Secondly, we must not embitter or provoke our children.

Some parental actions and behaviors serve absolutely no purpose, and result only in an upset child. I was  a horse trainer for years, and in the horse-world, we have a saying. “A horse is always learning—whether you intend to be teaching or not!” I think the same principle applies to children. Younger children in particular are like little sponges, soaking in everything we do as parents. They watch, imitate, try to understand, and generally want to please and be like us.

Whether in jest, or unintentionally, it is all too easy to set our children up for failure and frustration. I have seen mothers threaten discipline several times in a row, just to throw up their hands and surrender a battle (which never should have been a battle to begin with). I have witnessed playful fathers tease their children to the point of tears, because the child could not understand the game being played. I have seen parents belittle their children in public, rather than lovingly instruct them. I have personally, though unintentionally, expected my children to do things without properly instructing them first, setting them up for discouragement. Not only does this not teach my children responsibility, but it quickly discourages them from even trying.

Children gain absolutely nothing from these situations.

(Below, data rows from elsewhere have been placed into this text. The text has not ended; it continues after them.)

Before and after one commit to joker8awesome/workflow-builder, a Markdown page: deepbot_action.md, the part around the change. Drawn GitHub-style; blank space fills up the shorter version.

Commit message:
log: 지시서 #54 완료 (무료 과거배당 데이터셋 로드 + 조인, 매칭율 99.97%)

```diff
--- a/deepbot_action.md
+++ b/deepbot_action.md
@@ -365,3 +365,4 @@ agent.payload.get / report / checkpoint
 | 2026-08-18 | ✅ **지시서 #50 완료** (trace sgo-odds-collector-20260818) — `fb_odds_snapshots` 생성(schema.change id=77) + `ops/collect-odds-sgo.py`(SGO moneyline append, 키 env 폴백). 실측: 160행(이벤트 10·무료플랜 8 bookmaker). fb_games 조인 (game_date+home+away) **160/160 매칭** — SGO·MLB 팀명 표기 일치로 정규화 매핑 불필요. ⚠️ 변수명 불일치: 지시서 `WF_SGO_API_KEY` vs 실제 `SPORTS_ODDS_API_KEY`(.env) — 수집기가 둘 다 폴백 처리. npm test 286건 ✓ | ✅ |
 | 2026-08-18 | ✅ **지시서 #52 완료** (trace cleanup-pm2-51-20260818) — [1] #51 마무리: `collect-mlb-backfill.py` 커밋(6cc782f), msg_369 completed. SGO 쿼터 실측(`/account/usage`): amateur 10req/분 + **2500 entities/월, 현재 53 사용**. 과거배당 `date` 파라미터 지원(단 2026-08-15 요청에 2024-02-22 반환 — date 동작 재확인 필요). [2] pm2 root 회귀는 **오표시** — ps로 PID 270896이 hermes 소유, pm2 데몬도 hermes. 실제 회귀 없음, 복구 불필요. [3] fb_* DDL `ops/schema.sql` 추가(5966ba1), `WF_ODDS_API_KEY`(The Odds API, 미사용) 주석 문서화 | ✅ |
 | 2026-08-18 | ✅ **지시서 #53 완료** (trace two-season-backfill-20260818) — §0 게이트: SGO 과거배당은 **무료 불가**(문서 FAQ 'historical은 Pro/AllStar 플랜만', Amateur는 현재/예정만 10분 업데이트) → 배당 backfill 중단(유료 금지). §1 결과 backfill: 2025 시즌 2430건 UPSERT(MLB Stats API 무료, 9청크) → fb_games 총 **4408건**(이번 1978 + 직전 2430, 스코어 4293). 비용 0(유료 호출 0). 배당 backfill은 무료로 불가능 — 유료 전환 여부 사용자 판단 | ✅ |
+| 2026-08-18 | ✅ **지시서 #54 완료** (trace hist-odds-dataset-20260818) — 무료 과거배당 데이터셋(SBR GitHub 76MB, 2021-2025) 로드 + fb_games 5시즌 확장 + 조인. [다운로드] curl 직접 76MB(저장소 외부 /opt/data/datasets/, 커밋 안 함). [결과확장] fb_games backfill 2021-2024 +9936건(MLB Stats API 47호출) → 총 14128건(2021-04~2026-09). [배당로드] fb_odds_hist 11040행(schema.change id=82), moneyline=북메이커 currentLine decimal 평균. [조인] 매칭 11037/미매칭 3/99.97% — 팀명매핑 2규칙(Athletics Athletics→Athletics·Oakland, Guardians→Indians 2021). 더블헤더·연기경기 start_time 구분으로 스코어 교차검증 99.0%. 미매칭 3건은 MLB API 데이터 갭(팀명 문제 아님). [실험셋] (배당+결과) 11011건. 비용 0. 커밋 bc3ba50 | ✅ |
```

Yet, because they are always watching, trying to understand, and trying to learn, they are very likely to become upset by the resulting negative and confusing feelings. Now, don’t get me wrong. I am not saying we should not joke around and play with our children. I am trying to emphasize going overboard, or acting above the child’s level of understanding. While whole-hearted fun play can result in positive memories and even life lessons when done appropriately, inappropriate actions on a parent’s part can result in long-lasting negative memories. I believe that is why the Bible cautions us against it.

Colossians 3:21 says “Fathers, do not embitter your children, or they will become discouraged.” Ephesians 6:4 commands, “Fathers, do not exasperate your children, instead, bring them up in the training and instruction of the Lord.” By combining Christian love with an attentiveness to the lessons we are teaching our children, we are developing a solid and wholesome environment for our children to help our children learn the lessons we want them to retain.